When General Motors made the decision to kill off the Holden brand in Australia, there was an air of sadness among muscle car enthusiasts. While we certainly never had Holdens for sale here in the States, that never stopped Americans from lusting after the downright awesome cars built Down Under. Chief among these forbidden fruits was the Holden Maloo Ute. Half Commodore sedan and half pickup truck, these machines are the modern equivalent to the much-beloved El Camino. And now thanks to the folks at Lloyds Auctioneers and Valuers, someone has a chance to purchase the most extreme variant ever created: the 2017 Holden HSV GTSR W1 Maloo Ute.
The 2017 Holden HSV GTSR W1 Maloo Ute is quite simply the craziest car to ever come from Australia.
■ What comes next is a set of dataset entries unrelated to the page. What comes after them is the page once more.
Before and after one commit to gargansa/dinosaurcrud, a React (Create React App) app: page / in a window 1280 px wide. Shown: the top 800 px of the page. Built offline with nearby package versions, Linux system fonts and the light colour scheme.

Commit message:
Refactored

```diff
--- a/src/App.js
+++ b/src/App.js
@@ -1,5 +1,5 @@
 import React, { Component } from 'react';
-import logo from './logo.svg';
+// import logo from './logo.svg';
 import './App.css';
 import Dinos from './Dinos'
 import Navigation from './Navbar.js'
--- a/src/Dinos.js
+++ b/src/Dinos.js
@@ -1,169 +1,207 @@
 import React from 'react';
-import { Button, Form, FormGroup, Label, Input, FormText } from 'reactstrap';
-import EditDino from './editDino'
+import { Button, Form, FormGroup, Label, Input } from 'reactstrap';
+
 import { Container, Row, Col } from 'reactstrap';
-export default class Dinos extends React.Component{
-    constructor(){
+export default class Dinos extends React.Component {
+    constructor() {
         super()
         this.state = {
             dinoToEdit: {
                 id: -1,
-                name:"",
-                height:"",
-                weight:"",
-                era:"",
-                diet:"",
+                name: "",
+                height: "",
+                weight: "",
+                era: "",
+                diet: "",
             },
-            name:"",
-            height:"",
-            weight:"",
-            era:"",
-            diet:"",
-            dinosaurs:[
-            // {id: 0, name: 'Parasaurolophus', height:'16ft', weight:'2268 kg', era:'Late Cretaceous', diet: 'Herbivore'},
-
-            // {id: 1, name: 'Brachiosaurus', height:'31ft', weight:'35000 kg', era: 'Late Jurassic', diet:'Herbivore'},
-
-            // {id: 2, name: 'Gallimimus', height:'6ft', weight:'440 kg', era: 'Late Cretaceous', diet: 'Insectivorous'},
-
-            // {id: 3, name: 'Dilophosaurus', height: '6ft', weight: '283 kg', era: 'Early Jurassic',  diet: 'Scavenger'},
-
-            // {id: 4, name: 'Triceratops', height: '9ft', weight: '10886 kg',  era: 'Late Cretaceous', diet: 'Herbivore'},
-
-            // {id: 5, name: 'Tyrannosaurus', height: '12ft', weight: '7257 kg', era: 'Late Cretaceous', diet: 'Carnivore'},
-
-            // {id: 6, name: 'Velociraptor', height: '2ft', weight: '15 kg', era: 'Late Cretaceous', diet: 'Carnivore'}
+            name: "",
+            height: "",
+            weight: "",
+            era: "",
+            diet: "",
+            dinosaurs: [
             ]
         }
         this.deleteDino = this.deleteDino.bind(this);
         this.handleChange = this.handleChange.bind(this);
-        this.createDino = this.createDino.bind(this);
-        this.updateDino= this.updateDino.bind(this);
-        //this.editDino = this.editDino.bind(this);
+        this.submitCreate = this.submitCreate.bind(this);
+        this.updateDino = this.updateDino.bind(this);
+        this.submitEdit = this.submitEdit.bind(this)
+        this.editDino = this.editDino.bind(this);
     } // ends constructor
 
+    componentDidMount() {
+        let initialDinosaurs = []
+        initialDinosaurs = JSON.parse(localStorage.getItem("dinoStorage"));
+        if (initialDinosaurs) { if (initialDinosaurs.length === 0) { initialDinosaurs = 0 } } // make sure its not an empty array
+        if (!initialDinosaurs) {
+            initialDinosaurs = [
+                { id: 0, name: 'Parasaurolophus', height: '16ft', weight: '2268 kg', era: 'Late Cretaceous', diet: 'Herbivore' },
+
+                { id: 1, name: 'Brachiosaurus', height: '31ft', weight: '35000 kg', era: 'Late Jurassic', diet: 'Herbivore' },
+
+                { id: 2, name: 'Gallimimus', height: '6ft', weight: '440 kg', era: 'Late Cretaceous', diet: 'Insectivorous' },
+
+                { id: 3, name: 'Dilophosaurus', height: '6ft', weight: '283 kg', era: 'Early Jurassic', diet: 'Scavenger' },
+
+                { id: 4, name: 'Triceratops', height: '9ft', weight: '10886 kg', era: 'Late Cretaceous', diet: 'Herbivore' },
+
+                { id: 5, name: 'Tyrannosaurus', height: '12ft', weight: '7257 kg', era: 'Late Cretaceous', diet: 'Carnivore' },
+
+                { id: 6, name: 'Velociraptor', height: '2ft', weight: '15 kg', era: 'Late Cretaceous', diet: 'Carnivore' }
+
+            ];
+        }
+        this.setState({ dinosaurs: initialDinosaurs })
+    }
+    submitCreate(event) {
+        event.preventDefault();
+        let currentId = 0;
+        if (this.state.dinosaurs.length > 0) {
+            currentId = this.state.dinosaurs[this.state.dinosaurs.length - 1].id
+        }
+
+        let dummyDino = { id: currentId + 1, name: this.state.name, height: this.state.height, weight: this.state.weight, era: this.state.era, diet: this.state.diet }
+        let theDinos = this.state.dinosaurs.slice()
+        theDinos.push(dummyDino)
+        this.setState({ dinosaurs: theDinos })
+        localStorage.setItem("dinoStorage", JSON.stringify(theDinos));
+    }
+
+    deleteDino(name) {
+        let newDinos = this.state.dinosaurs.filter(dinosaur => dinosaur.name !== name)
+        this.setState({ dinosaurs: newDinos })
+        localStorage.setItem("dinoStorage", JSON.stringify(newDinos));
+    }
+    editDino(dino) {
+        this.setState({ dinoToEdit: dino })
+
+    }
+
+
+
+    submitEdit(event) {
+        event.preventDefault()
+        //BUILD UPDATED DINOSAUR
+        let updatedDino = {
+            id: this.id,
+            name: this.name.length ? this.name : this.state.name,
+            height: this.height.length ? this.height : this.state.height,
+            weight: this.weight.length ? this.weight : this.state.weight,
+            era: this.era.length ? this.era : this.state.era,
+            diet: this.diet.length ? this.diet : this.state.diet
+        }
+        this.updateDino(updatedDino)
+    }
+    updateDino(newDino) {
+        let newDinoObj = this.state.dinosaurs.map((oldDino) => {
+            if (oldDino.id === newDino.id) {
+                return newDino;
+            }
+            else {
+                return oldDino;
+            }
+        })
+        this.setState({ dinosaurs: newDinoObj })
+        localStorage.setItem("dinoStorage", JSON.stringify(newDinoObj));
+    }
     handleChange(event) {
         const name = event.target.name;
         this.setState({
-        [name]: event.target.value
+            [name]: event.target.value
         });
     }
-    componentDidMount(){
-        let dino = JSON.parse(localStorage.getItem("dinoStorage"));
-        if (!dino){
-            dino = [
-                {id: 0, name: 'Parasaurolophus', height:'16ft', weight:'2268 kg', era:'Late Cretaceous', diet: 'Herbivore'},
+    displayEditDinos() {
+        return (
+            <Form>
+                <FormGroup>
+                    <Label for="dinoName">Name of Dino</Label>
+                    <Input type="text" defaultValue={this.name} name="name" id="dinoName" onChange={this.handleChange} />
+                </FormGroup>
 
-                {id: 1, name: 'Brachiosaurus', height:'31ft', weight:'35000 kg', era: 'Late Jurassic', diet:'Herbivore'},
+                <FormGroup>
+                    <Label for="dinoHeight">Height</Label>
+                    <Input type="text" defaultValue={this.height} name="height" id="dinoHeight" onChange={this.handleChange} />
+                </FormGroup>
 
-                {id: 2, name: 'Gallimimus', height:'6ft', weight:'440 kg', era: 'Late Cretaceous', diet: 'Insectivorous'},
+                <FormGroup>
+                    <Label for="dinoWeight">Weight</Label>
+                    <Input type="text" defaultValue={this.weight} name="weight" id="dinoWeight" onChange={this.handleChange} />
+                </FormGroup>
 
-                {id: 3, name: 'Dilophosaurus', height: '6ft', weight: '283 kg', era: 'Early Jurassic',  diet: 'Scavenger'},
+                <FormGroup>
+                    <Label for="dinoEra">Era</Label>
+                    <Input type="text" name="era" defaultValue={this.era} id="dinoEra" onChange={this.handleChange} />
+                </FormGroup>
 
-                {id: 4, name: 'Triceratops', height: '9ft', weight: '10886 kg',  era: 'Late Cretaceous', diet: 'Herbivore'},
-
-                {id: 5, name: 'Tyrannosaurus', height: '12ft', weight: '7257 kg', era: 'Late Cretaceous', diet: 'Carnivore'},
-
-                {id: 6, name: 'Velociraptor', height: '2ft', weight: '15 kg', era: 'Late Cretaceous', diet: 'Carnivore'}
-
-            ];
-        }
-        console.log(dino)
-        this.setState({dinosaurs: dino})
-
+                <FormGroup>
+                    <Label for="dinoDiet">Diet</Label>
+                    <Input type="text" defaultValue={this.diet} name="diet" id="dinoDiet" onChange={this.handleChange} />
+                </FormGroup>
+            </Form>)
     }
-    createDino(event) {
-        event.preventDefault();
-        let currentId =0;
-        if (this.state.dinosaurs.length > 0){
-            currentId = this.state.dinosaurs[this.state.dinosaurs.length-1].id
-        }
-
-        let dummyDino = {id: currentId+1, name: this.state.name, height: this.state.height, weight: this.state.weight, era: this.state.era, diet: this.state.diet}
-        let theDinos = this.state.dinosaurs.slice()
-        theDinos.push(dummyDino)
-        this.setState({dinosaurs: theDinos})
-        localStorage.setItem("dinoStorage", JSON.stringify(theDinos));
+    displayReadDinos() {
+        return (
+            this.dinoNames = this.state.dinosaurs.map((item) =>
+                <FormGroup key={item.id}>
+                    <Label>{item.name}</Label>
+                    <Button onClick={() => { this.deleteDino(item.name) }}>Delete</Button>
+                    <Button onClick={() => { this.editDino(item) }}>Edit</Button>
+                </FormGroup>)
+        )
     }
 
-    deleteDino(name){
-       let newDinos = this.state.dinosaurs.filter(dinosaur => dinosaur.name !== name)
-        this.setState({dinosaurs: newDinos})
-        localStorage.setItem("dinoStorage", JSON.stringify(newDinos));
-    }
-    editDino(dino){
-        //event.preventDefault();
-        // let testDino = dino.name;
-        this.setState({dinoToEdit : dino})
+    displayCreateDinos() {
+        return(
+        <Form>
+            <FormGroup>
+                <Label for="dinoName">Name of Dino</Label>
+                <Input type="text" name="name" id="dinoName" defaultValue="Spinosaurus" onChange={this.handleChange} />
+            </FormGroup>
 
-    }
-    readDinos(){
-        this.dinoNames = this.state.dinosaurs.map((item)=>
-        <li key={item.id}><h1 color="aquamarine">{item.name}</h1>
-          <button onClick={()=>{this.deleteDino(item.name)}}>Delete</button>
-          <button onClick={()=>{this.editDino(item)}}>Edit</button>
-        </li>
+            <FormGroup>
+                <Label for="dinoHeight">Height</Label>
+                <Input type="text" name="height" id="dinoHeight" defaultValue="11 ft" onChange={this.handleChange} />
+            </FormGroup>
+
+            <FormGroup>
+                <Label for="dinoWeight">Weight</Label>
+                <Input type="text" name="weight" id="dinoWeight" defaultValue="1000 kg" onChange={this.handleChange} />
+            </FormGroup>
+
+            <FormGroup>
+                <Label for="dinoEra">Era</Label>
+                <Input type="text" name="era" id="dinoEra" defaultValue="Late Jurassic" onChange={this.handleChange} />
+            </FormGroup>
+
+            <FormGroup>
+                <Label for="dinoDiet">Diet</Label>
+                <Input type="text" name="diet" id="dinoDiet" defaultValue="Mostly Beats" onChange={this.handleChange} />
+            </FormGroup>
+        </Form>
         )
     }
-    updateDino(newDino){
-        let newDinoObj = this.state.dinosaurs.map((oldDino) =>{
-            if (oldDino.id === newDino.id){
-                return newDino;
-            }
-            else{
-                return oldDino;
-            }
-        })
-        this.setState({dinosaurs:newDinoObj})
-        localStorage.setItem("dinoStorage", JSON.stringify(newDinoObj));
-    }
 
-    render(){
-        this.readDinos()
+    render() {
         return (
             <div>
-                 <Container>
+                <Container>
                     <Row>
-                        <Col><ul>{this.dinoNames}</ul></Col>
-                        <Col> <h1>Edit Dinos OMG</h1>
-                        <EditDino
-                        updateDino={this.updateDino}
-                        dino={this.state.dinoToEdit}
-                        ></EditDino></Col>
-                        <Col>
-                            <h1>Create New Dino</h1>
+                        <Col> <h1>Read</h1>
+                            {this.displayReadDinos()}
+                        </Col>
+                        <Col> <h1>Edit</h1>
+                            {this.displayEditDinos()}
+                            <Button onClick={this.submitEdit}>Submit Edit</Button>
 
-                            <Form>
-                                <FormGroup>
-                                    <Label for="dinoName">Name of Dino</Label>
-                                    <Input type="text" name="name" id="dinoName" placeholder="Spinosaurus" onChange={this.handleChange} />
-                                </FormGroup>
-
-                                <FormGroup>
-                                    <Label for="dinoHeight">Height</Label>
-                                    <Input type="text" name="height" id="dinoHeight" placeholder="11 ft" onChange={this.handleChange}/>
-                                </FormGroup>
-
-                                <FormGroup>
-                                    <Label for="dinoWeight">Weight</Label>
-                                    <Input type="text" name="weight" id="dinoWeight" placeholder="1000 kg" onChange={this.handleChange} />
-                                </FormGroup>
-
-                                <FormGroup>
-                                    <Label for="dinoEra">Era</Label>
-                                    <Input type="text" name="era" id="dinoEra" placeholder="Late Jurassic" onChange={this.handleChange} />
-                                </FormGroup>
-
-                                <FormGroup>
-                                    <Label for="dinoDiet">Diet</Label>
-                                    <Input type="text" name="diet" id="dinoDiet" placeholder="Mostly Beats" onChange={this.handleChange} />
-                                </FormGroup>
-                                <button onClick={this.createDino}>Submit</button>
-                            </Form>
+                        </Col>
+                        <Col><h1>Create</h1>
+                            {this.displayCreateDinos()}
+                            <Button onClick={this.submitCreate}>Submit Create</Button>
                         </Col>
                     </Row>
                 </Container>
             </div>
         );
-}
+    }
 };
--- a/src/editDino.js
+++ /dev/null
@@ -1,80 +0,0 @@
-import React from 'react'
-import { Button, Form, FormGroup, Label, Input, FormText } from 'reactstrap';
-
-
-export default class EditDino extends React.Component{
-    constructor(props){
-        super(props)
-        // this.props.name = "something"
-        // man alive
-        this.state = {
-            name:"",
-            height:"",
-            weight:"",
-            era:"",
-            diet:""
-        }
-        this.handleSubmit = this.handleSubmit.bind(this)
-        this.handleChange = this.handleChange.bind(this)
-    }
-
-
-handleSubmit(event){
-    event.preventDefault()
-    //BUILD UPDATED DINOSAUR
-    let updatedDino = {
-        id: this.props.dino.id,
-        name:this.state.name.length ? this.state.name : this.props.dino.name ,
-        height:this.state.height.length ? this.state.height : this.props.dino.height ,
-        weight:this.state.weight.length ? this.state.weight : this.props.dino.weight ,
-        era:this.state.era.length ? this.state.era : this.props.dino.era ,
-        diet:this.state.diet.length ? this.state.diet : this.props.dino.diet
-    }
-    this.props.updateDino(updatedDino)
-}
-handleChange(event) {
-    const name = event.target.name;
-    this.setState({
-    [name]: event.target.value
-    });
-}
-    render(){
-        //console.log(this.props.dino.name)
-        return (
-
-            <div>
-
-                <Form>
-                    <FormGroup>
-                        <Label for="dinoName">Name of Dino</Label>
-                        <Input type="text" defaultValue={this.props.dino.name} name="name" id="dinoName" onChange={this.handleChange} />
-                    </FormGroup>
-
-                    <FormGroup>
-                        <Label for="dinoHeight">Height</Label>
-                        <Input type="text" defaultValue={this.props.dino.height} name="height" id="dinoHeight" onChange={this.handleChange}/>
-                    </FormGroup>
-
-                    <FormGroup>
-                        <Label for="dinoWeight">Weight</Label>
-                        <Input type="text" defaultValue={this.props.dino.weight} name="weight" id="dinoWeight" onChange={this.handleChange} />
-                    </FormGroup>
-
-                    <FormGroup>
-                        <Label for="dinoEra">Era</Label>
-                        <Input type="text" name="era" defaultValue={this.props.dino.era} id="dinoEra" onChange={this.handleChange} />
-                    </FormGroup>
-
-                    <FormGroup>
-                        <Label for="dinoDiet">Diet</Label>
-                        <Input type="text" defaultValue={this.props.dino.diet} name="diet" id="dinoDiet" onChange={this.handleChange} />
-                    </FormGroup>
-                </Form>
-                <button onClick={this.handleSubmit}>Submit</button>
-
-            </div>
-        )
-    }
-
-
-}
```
Built by the madmen at Holden Special Vehicles, this truckified version of the last-gen Commodore is powered by the all-mighty LS9. First fit to the C6 Corvette ZR1, this V8 features a dry-sump oil system, titanium connecting rods and inlet valves, and a massive 2.3L Eaton supercharger. In this spec, the motor pushes out 635 horsepower and 601 lb-ft of torque. That power is sent to the rear wheels via a Tremec TR-6060 six-speed manual gearbox.
The folks at HSV didn’t simply place an LS9 inside a Holden Maloo Ute and call it good however. The suspension has been supplied by SupaShock, and is put to the ground by a set of 20-inch forged alloy wheels wrapped in Pirelli P Zero Trofeo R rubber. Hiding behind those wheels sit a set of AP Racing six-piston monoblock calipers and massive 16 inch rotors. Carbon fiber accents and accessories further highlight the on-track capabilities of this precarious pickup.
As one might expect, this Light My Fire Orange Holden Maloo Ute is part of a rare breed. In fact, HSV only built four of these machines as a final goodbye to the Australian market. With rarity comes a high price tag however. As of the time this article was written, bidding for this Ute has reached the equivalent of $611,000 USD. An insane amount of money sure, but there is no way this car doesn’t continue to appreciate in value. We’re not sure that you’d be able to get it into the United States however, which might be for the best. Considering Holden is just a memory at this point, let the Aussies keep this one.